Task objective —
Filter the material below down to the lines with the word "Spotify" and give those lines.

Records provided —
---------------
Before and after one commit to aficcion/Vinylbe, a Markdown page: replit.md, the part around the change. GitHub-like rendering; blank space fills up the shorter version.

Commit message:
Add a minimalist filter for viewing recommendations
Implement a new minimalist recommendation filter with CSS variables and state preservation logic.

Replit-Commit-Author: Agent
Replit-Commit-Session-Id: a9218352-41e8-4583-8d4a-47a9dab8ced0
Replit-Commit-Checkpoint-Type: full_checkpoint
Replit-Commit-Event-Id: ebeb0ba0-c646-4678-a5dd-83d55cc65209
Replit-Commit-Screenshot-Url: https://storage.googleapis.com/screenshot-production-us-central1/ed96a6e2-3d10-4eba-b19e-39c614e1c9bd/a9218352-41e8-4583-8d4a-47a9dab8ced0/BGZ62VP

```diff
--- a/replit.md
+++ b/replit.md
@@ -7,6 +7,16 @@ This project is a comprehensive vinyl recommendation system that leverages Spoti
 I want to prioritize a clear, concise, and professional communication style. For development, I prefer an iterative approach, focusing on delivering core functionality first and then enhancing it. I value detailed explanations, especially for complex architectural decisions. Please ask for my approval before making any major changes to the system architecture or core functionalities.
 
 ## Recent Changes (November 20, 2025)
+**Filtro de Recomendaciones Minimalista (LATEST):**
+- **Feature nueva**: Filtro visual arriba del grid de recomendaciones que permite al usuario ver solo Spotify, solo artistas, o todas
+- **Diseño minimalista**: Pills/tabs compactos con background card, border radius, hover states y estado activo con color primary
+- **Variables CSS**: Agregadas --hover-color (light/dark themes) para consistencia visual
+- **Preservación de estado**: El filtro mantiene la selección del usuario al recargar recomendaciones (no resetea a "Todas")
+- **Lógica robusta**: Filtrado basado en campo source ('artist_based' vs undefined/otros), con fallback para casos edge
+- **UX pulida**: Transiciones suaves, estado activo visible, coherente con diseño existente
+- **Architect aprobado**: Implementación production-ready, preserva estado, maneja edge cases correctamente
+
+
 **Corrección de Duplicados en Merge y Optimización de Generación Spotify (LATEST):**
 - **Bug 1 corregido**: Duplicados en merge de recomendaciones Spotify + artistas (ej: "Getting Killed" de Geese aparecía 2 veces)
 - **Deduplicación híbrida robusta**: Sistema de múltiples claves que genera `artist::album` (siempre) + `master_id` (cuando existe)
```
---------------
Solved exercise —
+- **Feature nueva**: Filtro visual arriba del grid de recomendaciones que permite al usuario ver solo Spotify, solo artistas, o todas
 **Corrección de Duplicados en Merge y Optimización de Generación Spotify (LATEST):**
 - **Bug 1 corregido**: Duplicados en merge de recomendaciones Spotify + artistas (ej: "Getting Killed" de Geese aparecía 2 veces)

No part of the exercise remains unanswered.